Road policing crews from Cleveland and Durham Police are supporting a Europe-wide seatbelt campaign next week.

Seatbelt Phil Grieve

The initiative will see officers stopping vehicles where drivers or passengers are not wearing their seatbelts from Monday, 12th September as part of the work carried out by TISPOL, the European traffic police network.

And with schools having gone back across the region at the start of this month, police will be paying particular attention to parents dropping off or picking up their children.

Under current legislation, drivers are responsible for ensuring that suitable safety restraints are worn by all passengers under 14 years old. Children must use an appropriate child car restraint for their weight until they are 135cm tall or their 12th birthday, whichever is first.

As seatbelts do not fit children correctly, an appropriate child car restraint is needed to offer the same level of protection as a seatbelt does for adults. Passengers over 14 years are responsible for wearing their own seatbelt and can therefore face prosecution.

Inspector Phil Grieve, from the Cleveland and Durham Specialist Operations Unit, said: “Anyone travelling in a vehicle and not wearing a seatbelt is putting themselves, and potentially others at a much greater risk of serious injury or death.
“We want to keep motorists and passengers as safe as we possibly can and to reinforce the message that children are especially vulnerable.

“All too often our road policing officers have to deal with incidents where someone could have survived if they had been wearing a seatbelt.
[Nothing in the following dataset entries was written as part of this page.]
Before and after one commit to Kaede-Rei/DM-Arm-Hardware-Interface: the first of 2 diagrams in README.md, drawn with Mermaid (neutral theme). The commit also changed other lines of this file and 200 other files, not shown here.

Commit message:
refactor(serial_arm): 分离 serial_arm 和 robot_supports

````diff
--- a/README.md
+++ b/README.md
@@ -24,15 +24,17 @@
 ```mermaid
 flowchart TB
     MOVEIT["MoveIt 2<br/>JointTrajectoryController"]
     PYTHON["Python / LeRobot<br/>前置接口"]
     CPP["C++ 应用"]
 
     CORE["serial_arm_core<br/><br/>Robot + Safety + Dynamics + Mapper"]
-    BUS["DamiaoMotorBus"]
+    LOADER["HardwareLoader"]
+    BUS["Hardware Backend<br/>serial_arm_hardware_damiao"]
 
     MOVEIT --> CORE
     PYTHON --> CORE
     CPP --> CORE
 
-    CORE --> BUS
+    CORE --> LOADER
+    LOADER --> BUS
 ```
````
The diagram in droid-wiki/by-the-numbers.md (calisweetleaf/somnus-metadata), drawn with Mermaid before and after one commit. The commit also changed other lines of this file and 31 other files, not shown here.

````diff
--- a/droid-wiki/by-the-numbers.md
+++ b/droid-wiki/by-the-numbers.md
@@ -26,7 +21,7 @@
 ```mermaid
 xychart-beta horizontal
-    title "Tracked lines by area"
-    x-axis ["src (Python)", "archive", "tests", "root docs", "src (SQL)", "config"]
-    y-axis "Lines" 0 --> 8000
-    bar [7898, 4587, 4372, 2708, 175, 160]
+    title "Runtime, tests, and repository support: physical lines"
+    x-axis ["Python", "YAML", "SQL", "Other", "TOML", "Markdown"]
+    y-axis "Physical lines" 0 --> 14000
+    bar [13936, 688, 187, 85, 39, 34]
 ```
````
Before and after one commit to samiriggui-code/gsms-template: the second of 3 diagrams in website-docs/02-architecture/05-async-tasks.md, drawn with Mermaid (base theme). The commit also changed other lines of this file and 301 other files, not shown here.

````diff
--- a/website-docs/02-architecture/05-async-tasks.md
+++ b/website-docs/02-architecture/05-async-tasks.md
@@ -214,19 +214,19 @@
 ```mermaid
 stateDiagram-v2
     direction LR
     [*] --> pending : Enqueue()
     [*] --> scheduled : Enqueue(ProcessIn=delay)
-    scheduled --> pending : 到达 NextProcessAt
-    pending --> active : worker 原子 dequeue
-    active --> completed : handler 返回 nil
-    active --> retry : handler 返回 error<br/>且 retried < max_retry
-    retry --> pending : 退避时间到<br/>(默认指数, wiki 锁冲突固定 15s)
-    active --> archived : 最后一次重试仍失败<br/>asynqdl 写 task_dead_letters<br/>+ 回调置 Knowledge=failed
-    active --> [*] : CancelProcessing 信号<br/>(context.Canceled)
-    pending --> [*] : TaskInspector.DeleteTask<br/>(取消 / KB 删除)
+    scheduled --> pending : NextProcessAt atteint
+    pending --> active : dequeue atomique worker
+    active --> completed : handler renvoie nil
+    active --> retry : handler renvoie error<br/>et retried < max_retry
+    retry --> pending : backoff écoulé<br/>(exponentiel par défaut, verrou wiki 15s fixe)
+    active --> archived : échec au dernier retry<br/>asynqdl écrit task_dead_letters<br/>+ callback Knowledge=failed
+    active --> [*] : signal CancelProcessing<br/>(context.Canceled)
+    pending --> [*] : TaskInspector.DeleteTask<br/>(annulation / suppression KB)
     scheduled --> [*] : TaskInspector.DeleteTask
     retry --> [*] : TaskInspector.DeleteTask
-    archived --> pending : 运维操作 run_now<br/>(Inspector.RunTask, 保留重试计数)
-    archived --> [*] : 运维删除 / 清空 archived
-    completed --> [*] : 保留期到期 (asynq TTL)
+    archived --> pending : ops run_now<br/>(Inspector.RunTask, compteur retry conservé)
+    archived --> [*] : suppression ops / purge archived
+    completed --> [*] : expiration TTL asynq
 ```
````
Safety restraints are fitted in every vehicle for a reason and the actions we are carrying out over the week should remind drivers why that is.”

Police and Crime Commissioner for Cleveland, Barry Coppinger, said: “Campaigns like this one are extremely important in order to save lives and save people from being seriously injured in road traffic collisions. Seatbelts not being worn is one of the ‘fatal four’ contributory factors in which people involved in collisions are killed or seriously injured. I fully support any campaign which aims to make our roads safer and save lives.”

A week-long campaign held across Cleveland and Durham in March this year saw 60 seatbelt offences recorded in the two force areas and 4,212 across the UK overall.

- There were 54 child deaths in 2015, one more than in 2014. It has been identified that the majority of car seats across the UK are incorrectly fitted, where two in every three are not fitted properly. This may be contributing to the continuing rise in child road death and injury.
- In a crash at 30mph, if you are unrestrained your body will hit anything in front of you with a force equivalent to 30 to 60 times your own body weight
- Failing to wear a seatbelt carries a penalty of £100, should motorists be given an on-the-spot fine. Prosecution can lead to a maximum fine of up to £500.